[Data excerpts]
───
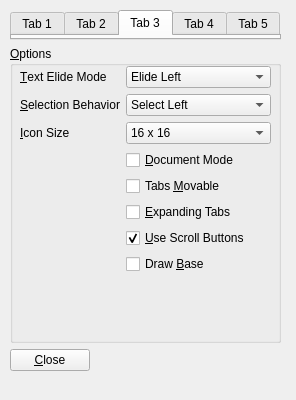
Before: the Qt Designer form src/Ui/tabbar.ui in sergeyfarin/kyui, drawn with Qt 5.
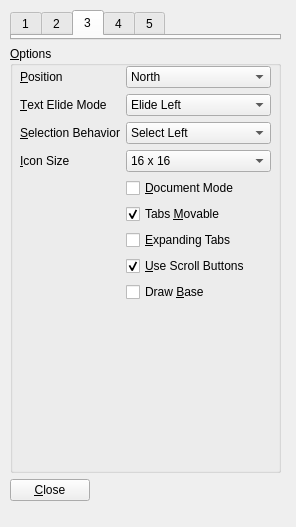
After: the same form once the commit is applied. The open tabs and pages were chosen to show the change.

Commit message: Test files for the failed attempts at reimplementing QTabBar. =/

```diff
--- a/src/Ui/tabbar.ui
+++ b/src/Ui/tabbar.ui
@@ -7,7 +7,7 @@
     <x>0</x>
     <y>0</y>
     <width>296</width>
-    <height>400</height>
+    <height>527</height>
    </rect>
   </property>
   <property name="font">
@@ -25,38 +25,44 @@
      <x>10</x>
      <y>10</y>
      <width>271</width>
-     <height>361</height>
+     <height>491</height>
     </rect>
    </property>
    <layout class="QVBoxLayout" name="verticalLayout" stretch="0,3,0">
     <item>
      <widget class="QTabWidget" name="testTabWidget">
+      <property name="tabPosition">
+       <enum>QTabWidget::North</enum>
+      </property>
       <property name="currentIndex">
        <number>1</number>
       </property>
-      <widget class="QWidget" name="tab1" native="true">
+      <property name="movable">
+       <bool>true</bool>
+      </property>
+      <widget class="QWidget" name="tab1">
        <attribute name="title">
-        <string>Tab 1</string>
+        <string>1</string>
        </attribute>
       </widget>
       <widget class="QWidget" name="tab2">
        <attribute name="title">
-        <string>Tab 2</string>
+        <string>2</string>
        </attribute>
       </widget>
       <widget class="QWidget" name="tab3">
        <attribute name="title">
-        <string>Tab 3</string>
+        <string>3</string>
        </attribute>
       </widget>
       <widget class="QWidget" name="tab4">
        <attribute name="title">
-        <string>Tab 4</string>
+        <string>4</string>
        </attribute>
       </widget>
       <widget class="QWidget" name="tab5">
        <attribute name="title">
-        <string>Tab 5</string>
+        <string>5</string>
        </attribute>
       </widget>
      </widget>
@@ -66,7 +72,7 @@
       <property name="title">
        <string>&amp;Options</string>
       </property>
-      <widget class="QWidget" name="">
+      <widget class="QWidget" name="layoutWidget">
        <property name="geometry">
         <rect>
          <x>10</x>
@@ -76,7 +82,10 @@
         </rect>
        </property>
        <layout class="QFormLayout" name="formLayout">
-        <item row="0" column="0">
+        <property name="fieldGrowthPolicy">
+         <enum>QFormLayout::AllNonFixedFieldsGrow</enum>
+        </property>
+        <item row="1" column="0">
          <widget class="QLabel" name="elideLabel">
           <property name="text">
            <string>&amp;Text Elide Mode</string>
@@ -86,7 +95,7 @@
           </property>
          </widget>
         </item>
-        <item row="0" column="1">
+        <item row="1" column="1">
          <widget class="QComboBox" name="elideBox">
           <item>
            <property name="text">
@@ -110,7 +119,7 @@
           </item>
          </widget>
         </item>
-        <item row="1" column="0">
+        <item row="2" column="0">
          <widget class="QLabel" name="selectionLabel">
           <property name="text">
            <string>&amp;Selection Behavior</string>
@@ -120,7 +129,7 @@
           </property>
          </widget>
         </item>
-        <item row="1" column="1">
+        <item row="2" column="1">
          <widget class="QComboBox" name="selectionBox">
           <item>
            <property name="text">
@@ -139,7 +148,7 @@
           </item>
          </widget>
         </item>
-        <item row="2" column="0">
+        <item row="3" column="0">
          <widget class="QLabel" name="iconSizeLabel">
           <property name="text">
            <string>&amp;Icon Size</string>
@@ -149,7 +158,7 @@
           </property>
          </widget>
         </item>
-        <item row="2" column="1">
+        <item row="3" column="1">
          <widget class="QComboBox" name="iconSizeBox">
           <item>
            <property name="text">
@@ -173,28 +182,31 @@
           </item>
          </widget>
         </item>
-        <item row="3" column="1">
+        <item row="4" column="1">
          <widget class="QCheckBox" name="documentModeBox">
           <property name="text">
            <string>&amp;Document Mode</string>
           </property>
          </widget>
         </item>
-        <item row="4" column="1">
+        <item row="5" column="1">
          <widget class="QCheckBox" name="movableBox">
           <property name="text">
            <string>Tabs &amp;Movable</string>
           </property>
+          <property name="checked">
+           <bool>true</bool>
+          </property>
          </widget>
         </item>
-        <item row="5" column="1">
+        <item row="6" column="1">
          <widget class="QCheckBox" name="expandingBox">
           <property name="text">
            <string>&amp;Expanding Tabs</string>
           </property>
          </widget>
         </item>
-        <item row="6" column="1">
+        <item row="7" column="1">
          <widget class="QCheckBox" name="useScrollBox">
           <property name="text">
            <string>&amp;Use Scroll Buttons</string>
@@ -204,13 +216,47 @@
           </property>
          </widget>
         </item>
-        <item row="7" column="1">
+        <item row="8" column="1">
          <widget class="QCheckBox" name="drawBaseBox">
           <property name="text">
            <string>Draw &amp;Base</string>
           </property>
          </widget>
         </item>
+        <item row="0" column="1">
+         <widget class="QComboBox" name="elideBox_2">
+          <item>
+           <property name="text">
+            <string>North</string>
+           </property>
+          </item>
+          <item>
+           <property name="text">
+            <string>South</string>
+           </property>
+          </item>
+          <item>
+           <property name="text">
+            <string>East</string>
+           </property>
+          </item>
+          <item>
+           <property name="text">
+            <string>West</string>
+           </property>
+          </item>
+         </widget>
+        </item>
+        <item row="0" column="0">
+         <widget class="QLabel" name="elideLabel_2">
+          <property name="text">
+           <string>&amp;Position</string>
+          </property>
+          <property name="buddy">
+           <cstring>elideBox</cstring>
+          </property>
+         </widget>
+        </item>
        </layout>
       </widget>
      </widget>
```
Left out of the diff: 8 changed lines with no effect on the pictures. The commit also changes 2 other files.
───
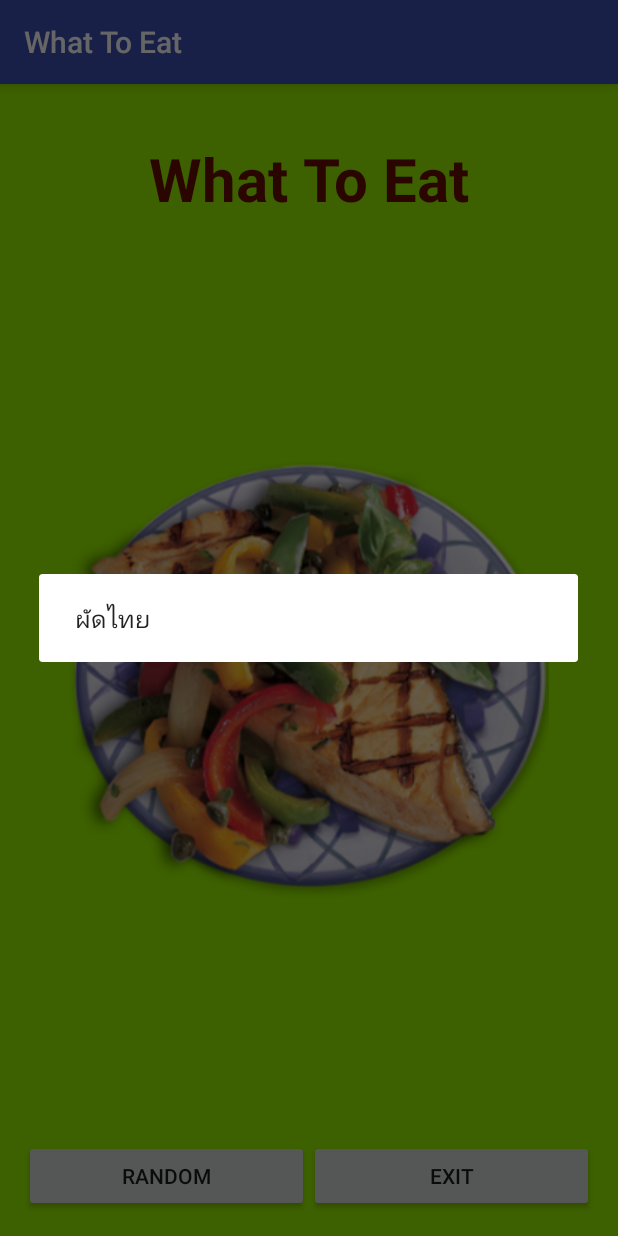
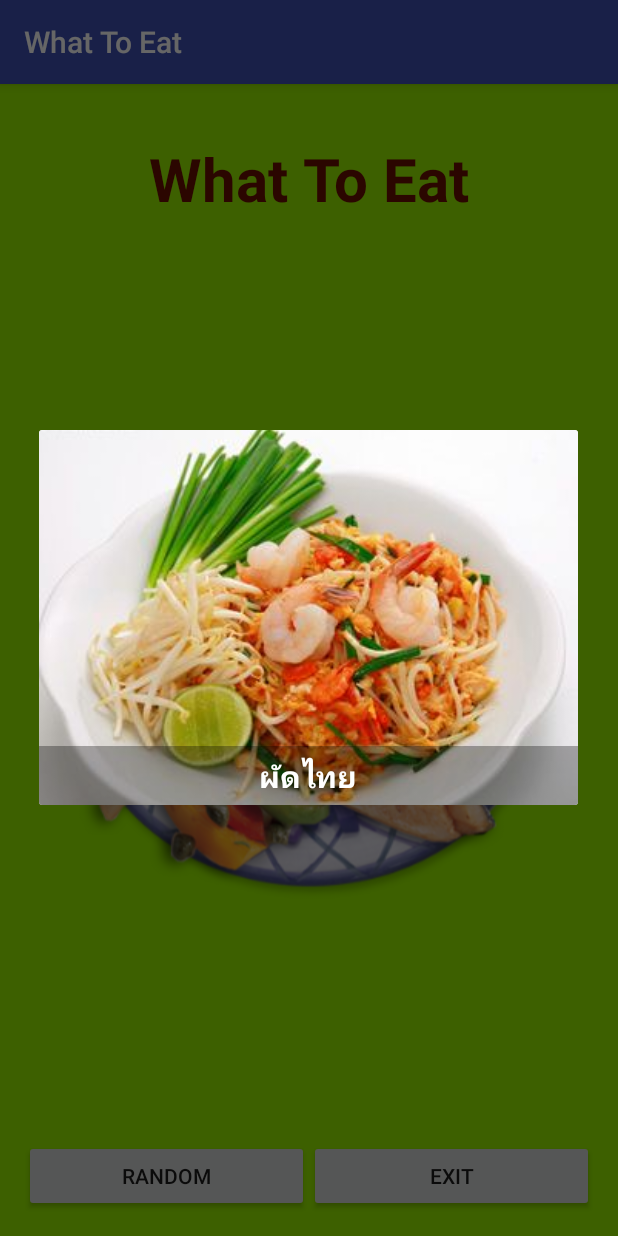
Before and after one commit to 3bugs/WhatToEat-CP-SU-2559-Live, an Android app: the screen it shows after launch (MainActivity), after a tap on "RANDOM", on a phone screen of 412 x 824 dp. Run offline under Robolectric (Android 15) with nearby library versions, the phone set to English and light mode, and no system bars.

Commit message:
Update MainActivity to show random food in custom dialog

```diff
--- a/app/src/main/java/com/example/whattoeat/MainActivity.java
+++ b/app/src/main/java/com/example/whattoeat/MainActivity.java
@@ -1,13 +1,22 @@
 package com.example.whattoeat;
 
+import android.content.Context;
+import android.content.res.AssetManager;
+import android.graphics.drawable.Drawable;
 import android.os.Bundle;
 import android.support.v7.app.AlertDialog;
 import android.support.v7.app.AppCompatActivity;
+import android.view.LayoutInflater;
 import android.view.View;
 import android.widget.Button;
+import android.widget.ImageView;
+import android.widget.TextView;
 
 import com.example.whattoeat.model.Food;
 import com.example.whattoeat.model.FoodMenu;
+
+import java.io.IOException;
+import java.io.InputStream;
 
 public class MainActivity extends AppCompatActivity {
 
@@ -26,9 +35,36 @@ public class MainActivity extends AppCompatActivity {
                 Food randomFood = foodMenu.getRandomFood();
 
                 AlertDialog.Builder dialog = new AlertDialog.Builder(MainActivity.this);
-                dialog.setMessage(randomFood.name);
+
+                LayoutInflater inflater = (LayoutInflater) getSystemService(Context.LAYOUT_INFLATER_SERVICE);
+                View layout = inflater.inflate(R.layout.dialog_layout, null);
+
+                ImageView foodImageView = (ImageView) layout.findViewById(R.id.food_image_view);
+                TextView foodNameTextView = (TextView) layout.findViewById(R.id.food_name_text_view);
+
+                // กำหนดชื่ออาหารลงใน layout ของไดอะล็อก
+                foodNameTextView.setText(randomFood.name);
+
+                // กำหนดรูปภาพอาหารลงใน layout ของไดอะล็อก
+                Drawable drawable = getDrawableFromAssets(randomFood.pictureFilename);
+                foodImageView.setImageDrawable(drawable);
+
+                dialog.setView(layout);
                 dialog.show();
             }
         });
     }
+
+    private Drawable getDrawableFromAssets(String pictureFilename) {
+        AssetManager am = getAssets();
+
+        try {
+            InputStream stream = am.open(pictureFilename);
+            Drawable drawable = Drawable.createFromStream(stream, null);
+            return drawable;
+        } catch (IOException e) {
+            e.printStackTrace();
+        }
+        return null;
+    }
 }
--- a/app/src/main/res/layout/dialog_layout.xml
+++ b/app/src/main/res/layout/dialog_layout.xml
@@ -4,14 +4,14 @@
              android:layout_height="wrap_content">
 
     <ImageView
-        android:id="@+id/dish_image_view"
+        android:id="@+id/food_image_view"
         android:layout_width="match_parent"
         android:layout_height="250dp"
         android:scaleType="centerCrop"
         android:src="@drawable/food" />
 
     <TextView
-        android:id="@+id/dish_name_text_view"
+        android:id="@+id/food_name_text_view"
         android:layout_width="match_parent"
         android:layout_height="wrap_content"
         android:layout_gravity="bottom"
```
───
INSTRUCTIONS FOR THE TASK
For every line above that includes the word "null", return the line.

FINISHED EXERCISE
+                View layout = inflater.inflate(R.layout.dialog_layout, null);
+            Drawable drawable = Drawable.createFromStream(stream, null);
+        return null;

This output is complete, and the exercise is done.